The Division of Vocational Rehabilitation (DVR)

The Division of Vocational Rehabilitation (DVR) helps adults with disabilities find and secure stable employment. DVR services are not long-term. Their purpose is to provide the necessary tools and assistance for initial job placement and (if needed) to aid transition to long-term supports outside DVR (such as DDA).

Services may include: counseling & guidance; trial work experience; community-based assessment; benefits planning; assistive technology; job-related services such as completing applications, developing a resume, practicing interview skills, conducting a job search, gaining job skills; and transition to DDA long-term supports.

The Role of DVR in High School Transition

DVR partners with school districts to help students receiving high school transition services prepare for and find employment. This typically happens during the final year of school (age 20-21).

The Developmental Disabilities Administration

The Developmental Disabilities Administration (DDA) provides long-term employment/day services to eligible individuals age 21 and over. Services may include:

  • Individual Supported Employment: discovery (identifying interests, strengths, needs), assessment, job preparation, job placement & coaching;
  • Group Supported Employment: supervised employment for groups of no more than 8 workers with disabilities in the same setting;
  • Community Access: participation in activities that promote individualized skill development, independent living and community integration.

It’s important to find out, prior to exiting the school system, how to apply for these services (and if funding will be available).

Although DDA does not provide employment services until age 21, other home & community-based services may be available. Visit the DDA website for a full list of services.



2017

  • Newsletter


  • Create a vision for the future. Set goals. Identify helpful people and needed supports.
    Let Your Person Centered Planning Guide help you plan and prepare for each stage of life.
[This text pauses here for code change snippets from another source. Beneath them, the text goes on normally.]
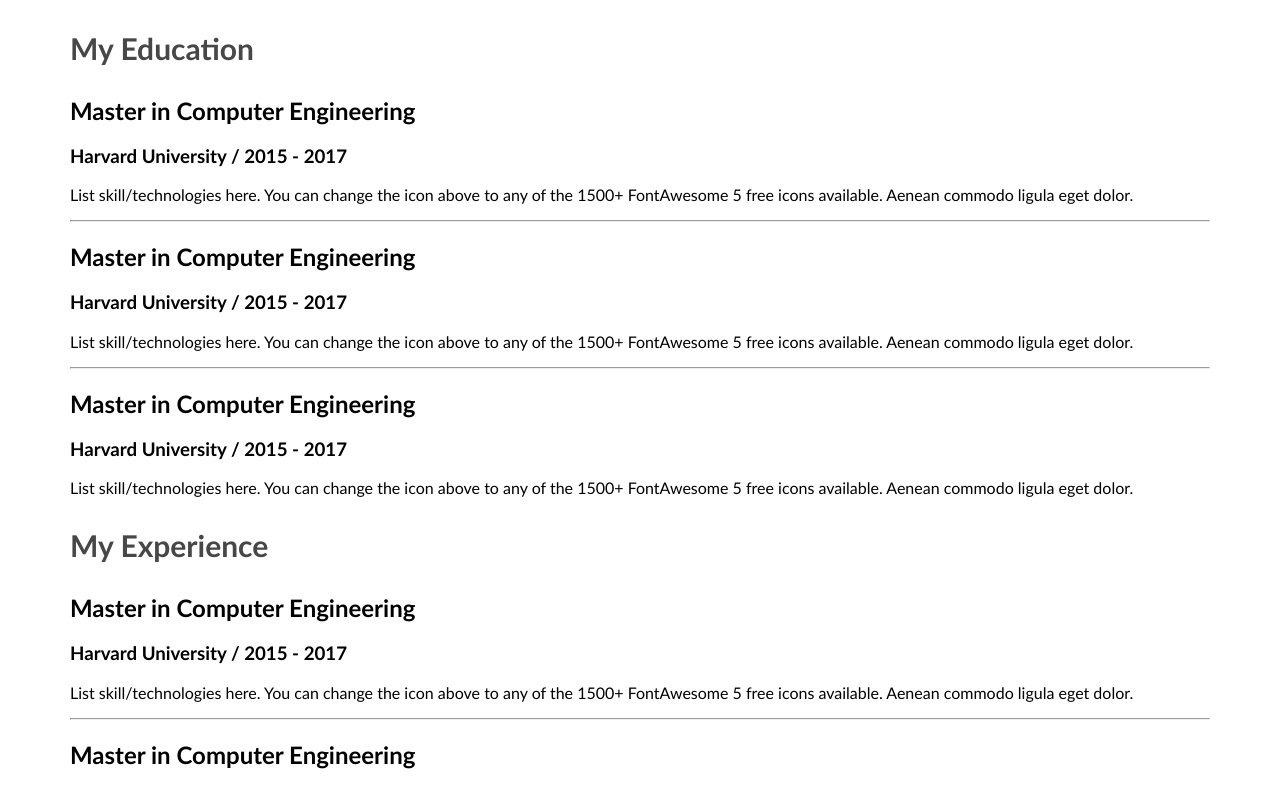
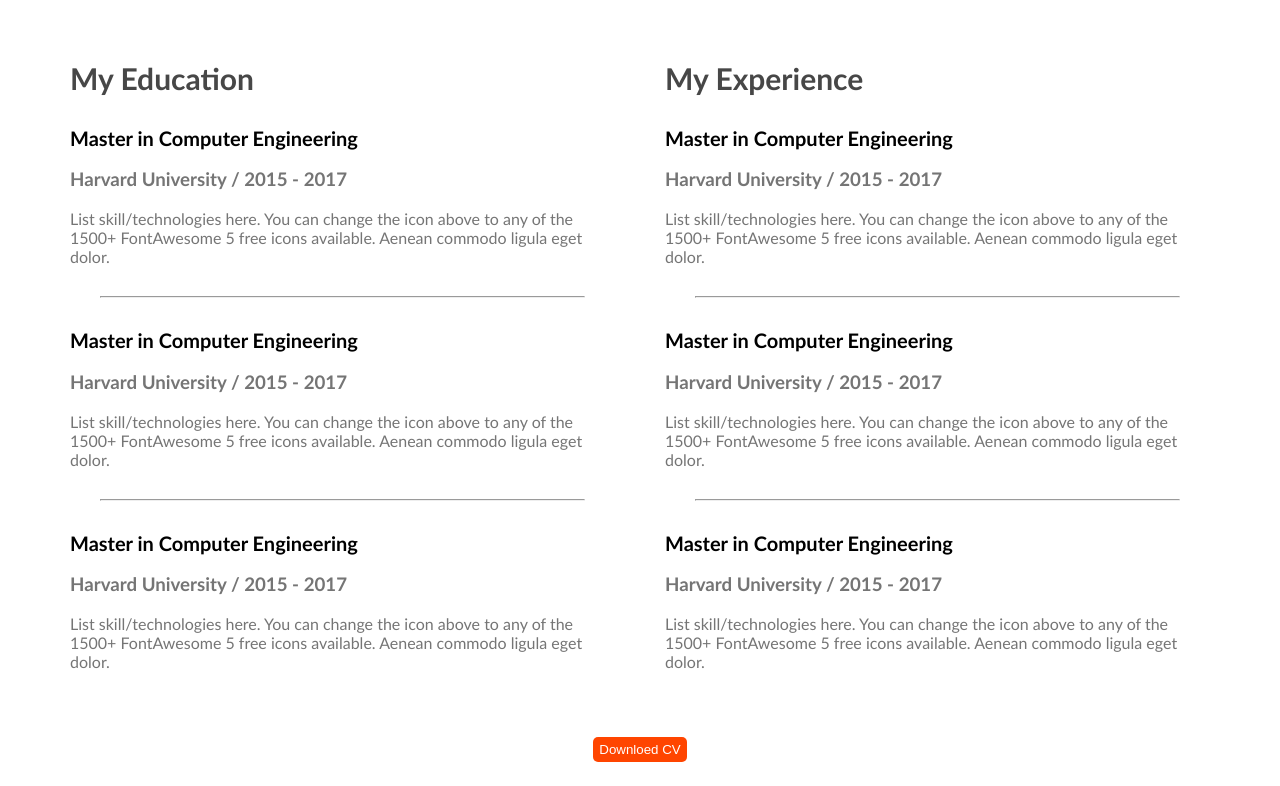
Before and after one commit to khalid423959/portfolio-learn, a plain HTML site: page index.html in a window 1280 px wide. Shown: the part 2140-2926 px from the top of the page. Drawn offline with Linux system fonts and the light colour scheme.

Commit message:
finished the resume section

```diff
--- a/index.html
+++ b/index.html
@@ -85,6 +85,7 @@
             <h3 class="section-title">a summary of the resume</h3>
             <div class="resumn-container">
                 <!-- .resume-column*2>h3.resume-column-title -->
+                <div class="resumn-column">
                     <div class="resume-column">
                         <h3 class="resume-column-title">My Education </h3>
                         <h2 class="resume-item-title">Master in Computer Engineering</h2>
@@ -108,6 +109,12 @@
                         <p class="resume-item-description">List skill/technologies here. You can change the icon above
                             to any of the 1500+ FontAwesome 5 free icons available. Aenean commodo ligula eget dolor.</p>
                     </div>
+                </div>
+
+
+                <!-- exprience  -->
+
+
                 <div class="resume-column">
                     <h3 class="resume-column-title">My Experience</h3>
                     <div class="resume-column">
@@ -135,6 +142,9 @@
                     </div>
                 </div>
             </div>
+            <div class="downloed-cv">
+                <button class="btn-primary">Downloed CV</button>
+            </div>
         </section>
     </main>
 </body>
--- a/style/index.css
+++ b/style/index.css
@@ -123,3 +123,22 @@ main{
     font-size: 30px;
     font-weight:700;
  }
+ .resumn-container{
+    display: flex;
+    gap: 50px;
+ }
+ .resume-item-description, .resume-item-institute{
+    color:#757575
+ }
+ .resume-item-title{
+    font-size: 20px;
+    font-weight: 700;
+    /* color: #757575; */
+ }
+ .resumn-container hr{
+    margin: 30px;
+ }
+ .downloed-cv{
+    text-align: center;
+    margin-top: 50px;
+ }
```
Lines whose indentation alone changed are shown as unchanged.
  • Informing Families is a partnership for better communication, provided by the Washington State Developmental Disabilities Council in collaboration with the Washington State Developmental Disabilities Administration and other partners throughout the state.